:: Material for the task

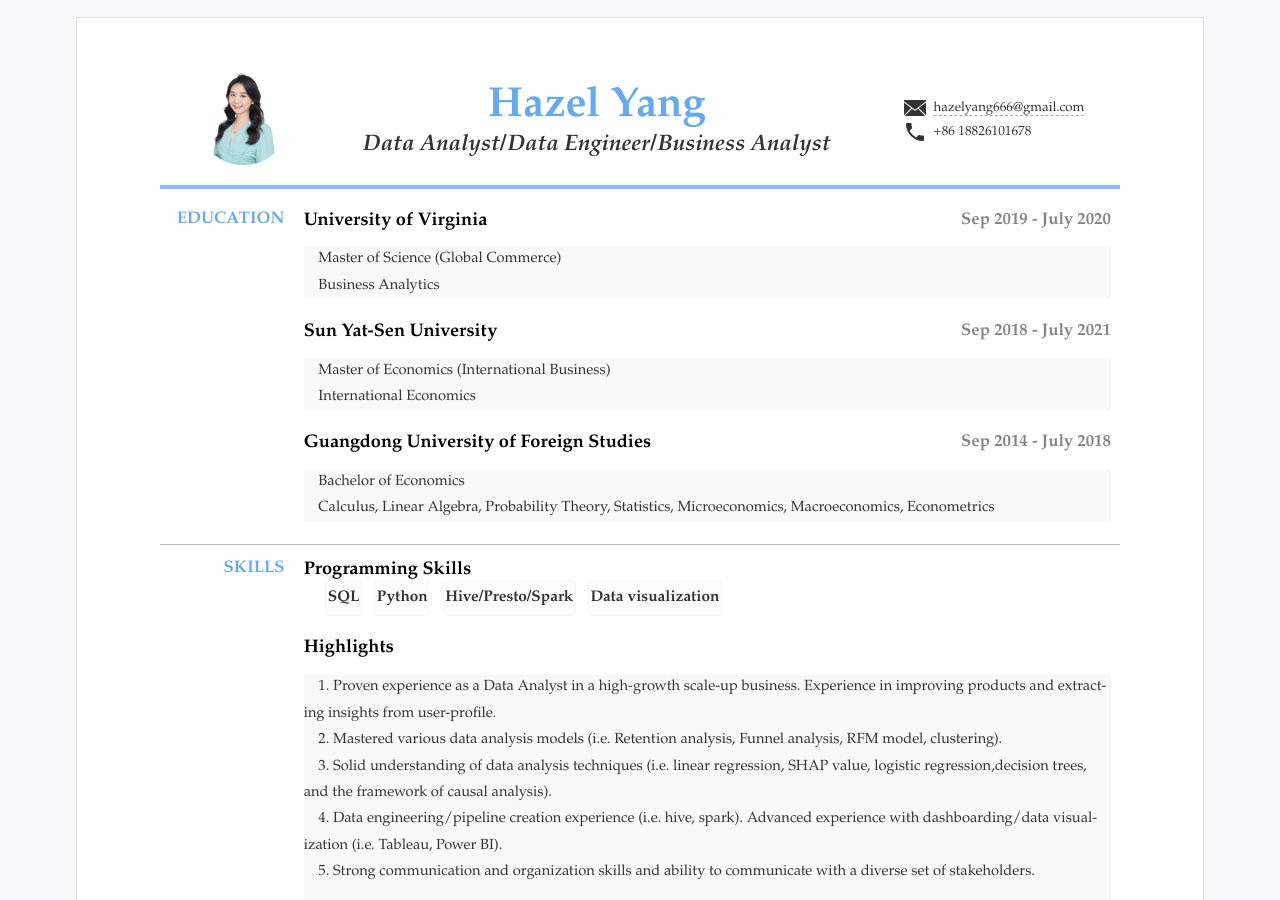
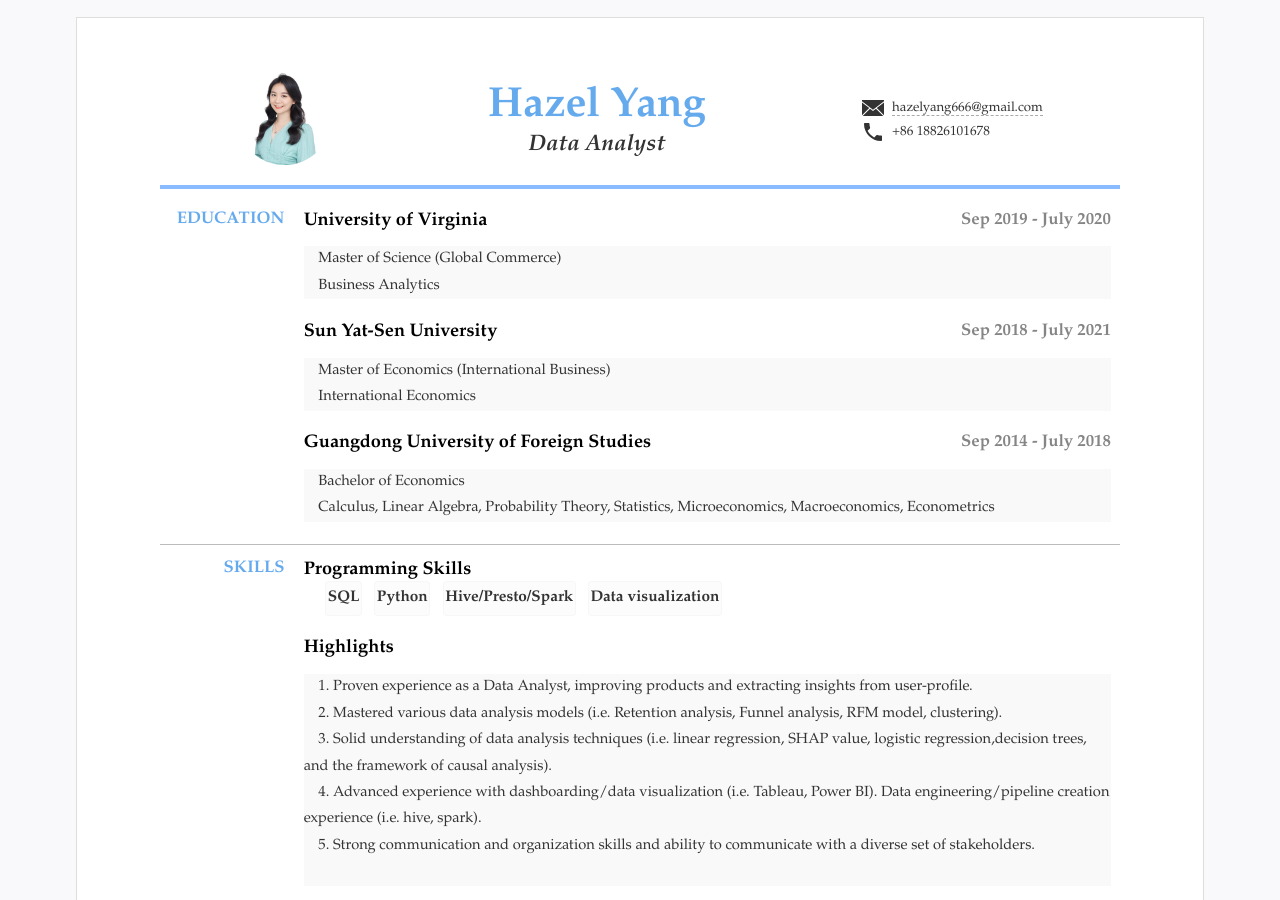
Before and after one commit to hazelyang518/eng_cv, a Jekyll site: the page built from index.html, in a window 1280 px wide and 900 px high. Built offline with Jekyll 4.4.1, drawn with Linux system fonts in a browser that asks for light colours.

Commit message:
Update resume.yml

```diff
--- a/_data/resume.yml
+++ b/_data/resume.yml
@@ -3,7 +3,7 @@
 title: "Hazel's CV"
 lang: "en" #语言设置 zh表示中文 en 表示英语
 name: "Hazel Yang"
-jobtitle: "Data Analyst/Data Engineer/Business Analyst" #可空不显示
+jobtitle: "Data Analyst" #可空不显示
 photo: "assets/img/WechatIMG29.jpeg" #照片可空，不显示
 #联系方式
 contact: #联系方式连接等3~5行
@@ -69,10 +69,10 @@ main: #简历主要内容，
   #            5. 工作认真负责、勇于担当、沟通和团队协作能力强；能力综合，有独立管理和运营项目的经验
   #   - Data visualization
   - title: Highlights
-    detail: &nbsp 1. Proven experience as a Data Analyst in a high-growth scale-up business. Experience in improving products and extracting insights from user-profile. <br>  &nbsp &nbsp
+    detail: &nbsp 1. Proven experience as a Data Analyst, improving products and extracting insights from user-profile. <br>  &nbsp &nbsp
              2. Mastered various data analysis models (i.e. Retention analysis, Funnel analysis, RFM model, clustering). <br>  &nbsp &nbsp
              3. Solid understanding of data analysis techniques (i.e. linear regression, SHAP value, logistic regression,decision trees, and the framework of causal analysis). <br>  &nbsp &nbsp
-             4. Data engineering/pipeline creation experience (i.e. hive, spark).  Advanced experience with dashboarding/data visualization (i.e. Tableau, Power BI).  <br>  &nbsp &nbsp
+             4. Advanced experience with dashboarding/data visualization (i.e. Tableau, Power BI). Data engineering/pipeline creation experience (i.e. hive, spark).   <br>  &nbsp &nbsp
              5. Strong communication and organization skills and ability to communicate with a diverse set of stakeholders. <br>  &nbsp &nbsp
 
 - type: WORK EXPERIENCE
```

::::

Problem to work on: If a line contains the word "profile", it counts; say how many such lines there are in the data above, and nothing else.

Task output: 2